Section 9(3) of the Human Rights Act 1998 (HRA) does not allow damages to be awarded in proceedings under the HRA in respect of a judicial act done in good faith, except to compensate a person to the extent required by the right to liberty in Article 5(5) European Convention on Human Rights (ECHR). The intention behind this provision was to preserve the principle of judicial immunity, while ensuring that there is an enforceable right to compensation for breaches of Article 5 (the right to liberty) as required by the ECHR.
The domestic courts found that Mr Hammerton had spent extra time in prison as a result of procedural errors during his committal proceedings, meaning that his right to a fair trial under Article 6 ECHR were breached. However, due to section 9(3) HRA they could not award him damages. In 2016, the European Court of Human Rights (ECtHR) therefore found a breach of Article 6 ECHR and following the domestic court’s finding, found that the applicant had spent extra time in prison as a result. In particular, the ECtHR found that the applicant’s inability to receive damages in the domestic courts in this case led to a violation of Article 13 ECHR (right to an effective remedy). As this was a statutory bar to awarding damages, found in s. 9(3) HRA, the law needs to be changed to remedy the incompatibility of this provision with the ECHR.
A Remedial Order is a form of subordinate legislation which amends or repeals primary legislation for purposes and in circumstances specified in the HRA. One of these circumstances is where the Minister considers that a provision of legislation is incompatible with one of the UK’s ECHR obligations, “having regard to a finding of the European Court of Human Rights”.
On 16 July 2018, the Government laid its proposal for the Human Rights Act 1998 (Remedial) Order 2018 before both Houses of Parliament. The purpose of the Government’s proposal is to remedy the incompatibility of s. 9(3) of the HRA with Article 13 ECHR. The breach of Article 13 ECHR identified by the ECtHR relates to the availability of damages under the HRA for a judicial act done in good faith, and the right to an effective remedy arising out of a specific breach of Article 6 ECHR.
The Government proposed to address this incompatibility by amending section 9 HRA to make damages available in respect of breaches of Article 6 ECHR arising in cases of contempt of Court, where the act that was incompatible with Article 6 resulted in the person spending extra time in prison, or caused them to be committeed to prison – i.e. under very similar circumstances to the facts of the case in Hammerton v UK.
The Joint Committee on Human Rights (JCHR) held an inquiry into the proposal and published a First Report on this proposed remedial order on 21 November 2018. On 15 October 2019, the Government laid both its Response to that Report as well as a draft remedial Order
The revised draft Remedial Order would make a targeted amendment to the HRA which would have the effect that damages would be available to compensate a person for an act that is incompatible with Article 6 (right to a fair trial) that resulted in the person spending extra time in prison, or caused them to be committed to prison. This is wider that the proposed draft remedial Order as it would not only apply to proceedings for contempt of Court but would apply to any acts that were incompatible with Article 6.

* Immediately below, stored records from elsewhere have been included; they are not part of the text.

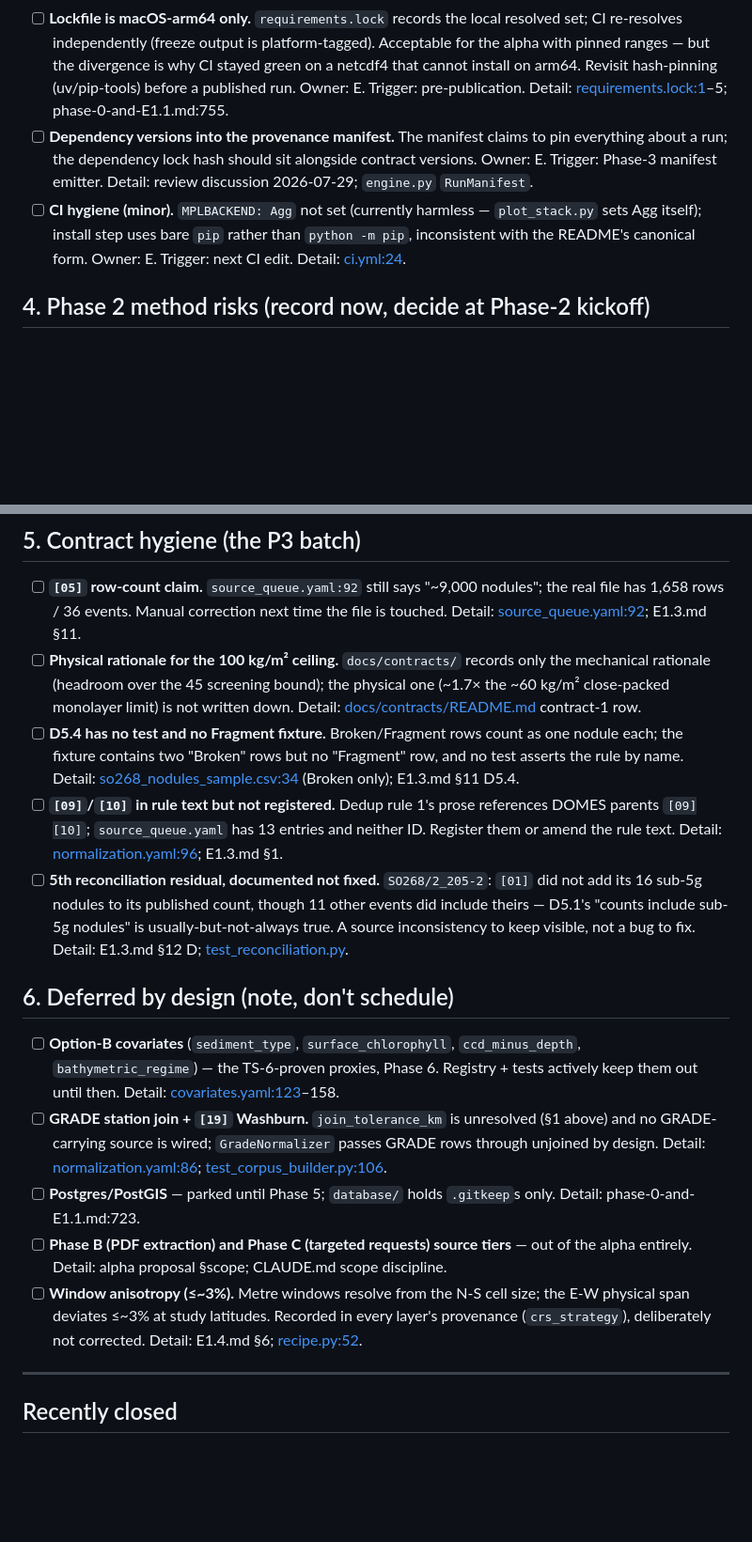
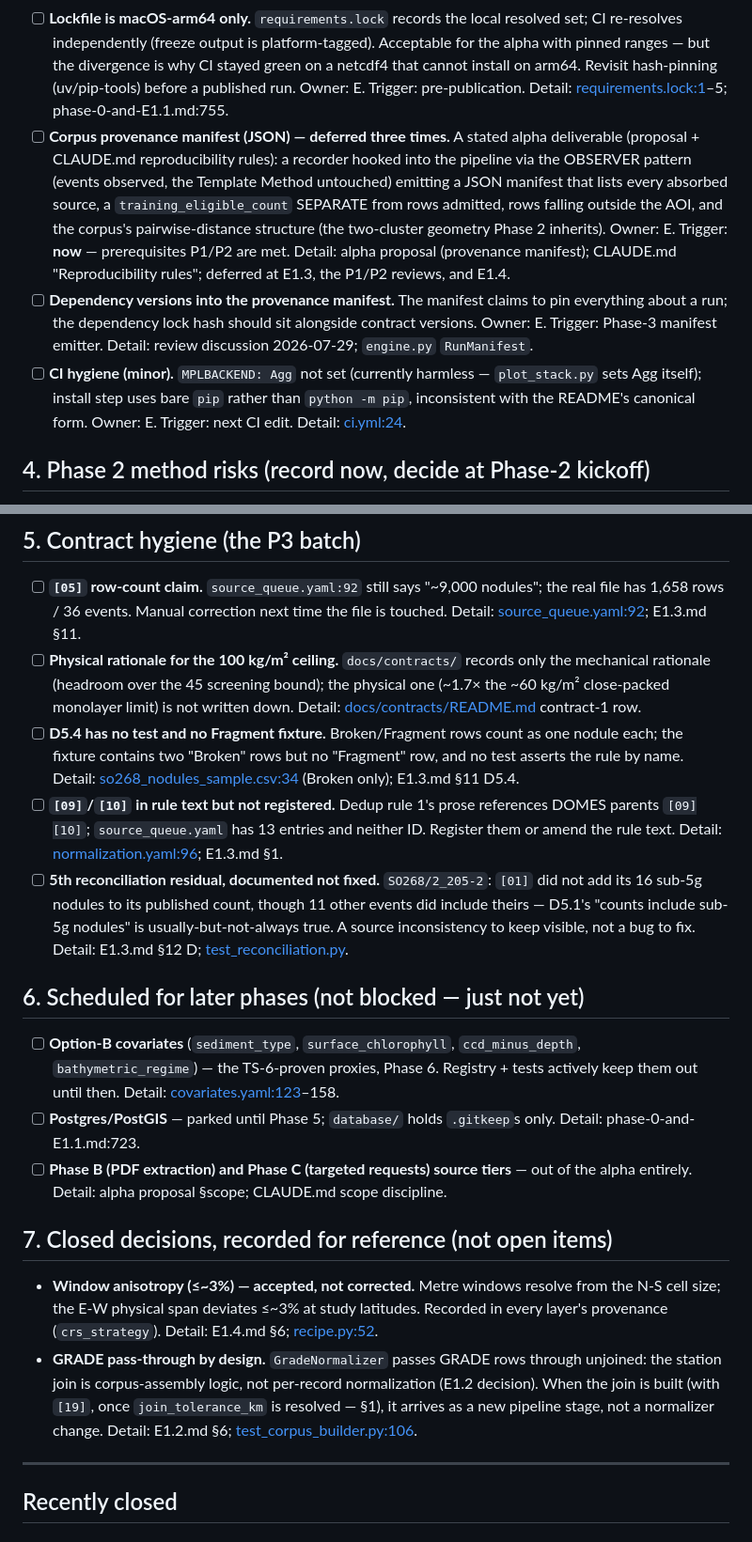
Before and after one commit to karlMoreno/ccz-prospectivity-engine, a Markdown page: docs/BACKLOG.md, 2 parts joined by grey strips. Shown at 94% size. GitHub-like rendering; blank space fills up the shorter version.

Commit message:
BACKLOG.md: GitHub #L anchors, provenance-manifest entry, split closed decisions
Co-Authored-By: Claude Fable 5 <noreply@anthropic.com>

```diff
--- a/docs/BACKLOG.md
+++ b/docs/BACKLOG.md
@@ -169,4 +169,14 @@ Last consolidated: 2026-07-29 (through E1.4 + dependency hygiene).
   phase-0-and-E1.1.md:755.
+- [ ] **Corpus provenance manifest (JSON) — deferred three times.** A stated
+  alpha deliverable (proposal + CLAUDE.md reproducibility rules): a recorder
+  hooked into the pipeline via the OBSERVER pattern (events observed, the
+  Template Method untouched) emitting a JSON manifest that lists every
+  absorbed source, a `training_eligible_count` SEPARATE from rows admitted,
+  rows falling outside the AOI, and the corpus's pairwise-distance structure
+  (the two-cluster geometry Phase 2 inherits). Owner: E. Trigger: **now** —
+  prerequisites P1/P2 are met. Detail: alpha proposal (provenance manifest);
+  CLAUDE.md "Reproducibility rules"; deferred at E1.3, the P1/P2 reviews,
+  and E1.4.
 - [ ] **Dependency versions into the provenance manifest.** The manifest
   claims to pin everything about a run; the dependency lock hash should sit
   alongside contract versions. Owner: E. Trigger: Phase-3 manifest emitter.
@@ -219,26 +229,31 @@ Last consolidated: 2026-07-29 (through E1.4 + dependency hygiene).
   keep visible, not a bug to fix. Detail: E1.3.md §12 D;
   [test_reconciliation.py](../tests/test_reconciliation.py).
 
-## 6. Deferred by design (note, don't schedule)
+## 6. Scheduled for later phases (not blocked — just not yet)
 
 - [ ] **Option-B covariates** (`sediment_type`, `surface_chlorophyll`,
   `ccd_minus_depth`, `bathymetric_regime`) — the TS-6-proven proxies, Phase
   6. Registry + tests actively keep them out until then. Detail:
-  [covariates.yaml:123](../docs/contracts/covariates.yaml:123)–158.
-- [ ] **GRADE station join + `[19]` Washburn.** `join_tolerance_km` is
-  unresolved (§1 above) and no GRADE-carrying source is wired;
-  `GradeNormalizer` passes GRADE rows through unjoined by design. Detail:
-  [normalization.yaml:86](../data/config/normalization.yaml:86);
-  [test_corpus_builder.py:106](../tests/test_corpus_builder.py:106).
+  [covariates.yaml:123](../docs/contracts/covariates.yaml#L123)–158.
 - [ ] **Postgres/PostGIS** — parked until Phase 5; `database/` holds
   `.gitkeep`s only. Detail: phase-0-and-E1.1.md:723.
 - [ ] **Phase B (PDF extraction) and Phase C (targeted requests) source
   tiers** — out of the alpha entirely. Detail: alpha proposal §scope;
   CLAUDE.md scope discipline.
-- [ ] **Window anisotropy (≤~3%).** Metre windows resolve from the N-S cell
-  size; the E-W physical span deviates ≤~3% at study latitudes. Recorded in
-  every layer's provenance (`crs_strategy`), deliberately not corrected.
-  Detail: E1.4.md §6; [recipe.py:52](../engine/prospectivity/features/recipe.py:52).
+
+## 7. Closed decisions, recorded for reference (not open items)
+
+- **Window anisotropy (≤~3%) — accepted, not corrected.** Metre windows
+  resolve from the N-S cell size; the E-W physical span deviates ≤~3% at
+  study latitudes. Recorded in every layer's provenance (`crs_strategy`).
+  Detail: E1.4.md §6;
+  [recipe.py:52](../engine/prospectivity/features/recipe.py#L52).
+- **GRADE pass-through by design.** `GradeNormalizer` passes GRADE rows
+  through unjoined: the station join is corpus-assembly logic, not
+  per-record normalization (E1.2 decision). When the join is built (with
+  `[19]`, once `join_tolerance_km` is resolved — §1), it arrives as a new
+  pipeline stage, not a normalizer change. Detail: E1.2.md §6;
+  [test_corpus_builder.py:106](../tests/test_corpus_builder.py#L106).
 
 ---
 
```
Also changed, not shown: other parts of docs/BACKLOG.md (+16 -16 lines).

Reporting on the draft
The Joint Committee on Human Rights is required to report to Parliament on any Remedial Order made under the Human Rights Act. The Committee has 60 sitting days to report to each House its recommendation as to whether a draft Order should be approved by both houses.
The Joint Committee on Human Rights invites submissions of no more than 1,500 words from interested groups and individuals. In particular, the Committee is interested to know:
- Does the draft remedial Order address the legislative incompatibility of section 9(3) HRA with Article 13 ECHR?
- Will the HRA be compatible with Article 13 ECHR (right to an effective remedy) once this change is made? Will the HRA give adequate effect to Article 13 ECHR once this change is made?
- Is the balance correctly struck as between judicial immunity and human rights protection, as explained in the Ministry of Justice’s Response?
The deadline for submissions is 30 November 2019